I have written previously about the studies that have been done regarding a well-staffed and funded school library raising achievement . That was in my response to Governor Schwarzennegar’s call to change all textbooks to an electronic format. Now an administrator at a school in Boston has decided that paper books are absolutely unnecessary.

This reminds of the “heated debates” I used to have with a technology teacher in the mid 90’s who fought against teaching students keyboarding because we would all be using speech-to-text technology within the next few years. We see how well that prediction panned out.

As an academic librarian I see students all day who can not write and have no clue how to start a research paper. We know that the more you read the better writer you become. We know that the more you read in sustained periods the easier it is to work for sustained periods. And we know that when reading is electronic, particularly off of our laptops, that have constant visual updates and reminders we do not read for sustained periods of time, we attempt to multitask. We know there is still a digital divide.  We know that students and schools (including the one in this article) can not afford enough e-readers to supply their students. We know that e-readers are relatively fragile (the polar opposite of anything you want to give a child). We know that strong school libraries have high book check-out numbers and higher test scores than the norm. But who needs facts, right? Out with the proven and in with the shiny shiny.

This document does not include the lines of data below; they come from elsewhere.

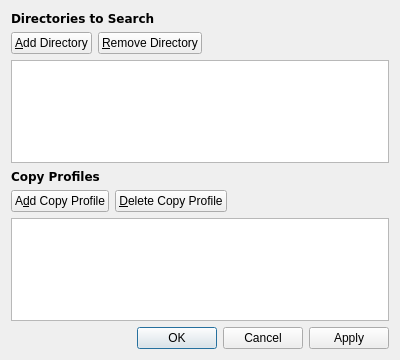
Above: src/windows/optionswindow.ui from atomicparade/sticker-book-qt before the change. Below: the same form after it.
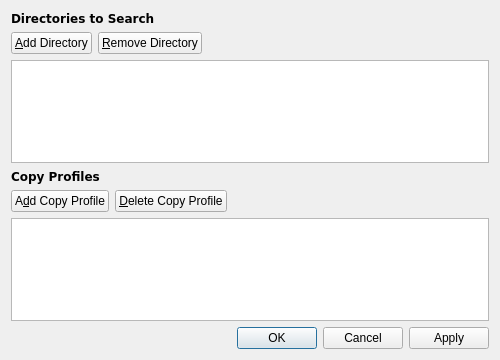
That is the form after the change.

Commit message: Make main window Options menu item open Options

```diff
--- a/src/windows/optionswindow.ui
+++ b/src/windows/optionswindow.ui
@@ -6,7 +6,7 @@
    <rect>
     <x>0</x>
     <y>0</y>
-    <width>400</width>
+    <width>500</width>
     <height>360</height>
    </rect>
   </property>
```
The commit also changes 2 other files.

They will be sorry. In the meantime I am sorry for them and mourn the loss of learning for their students.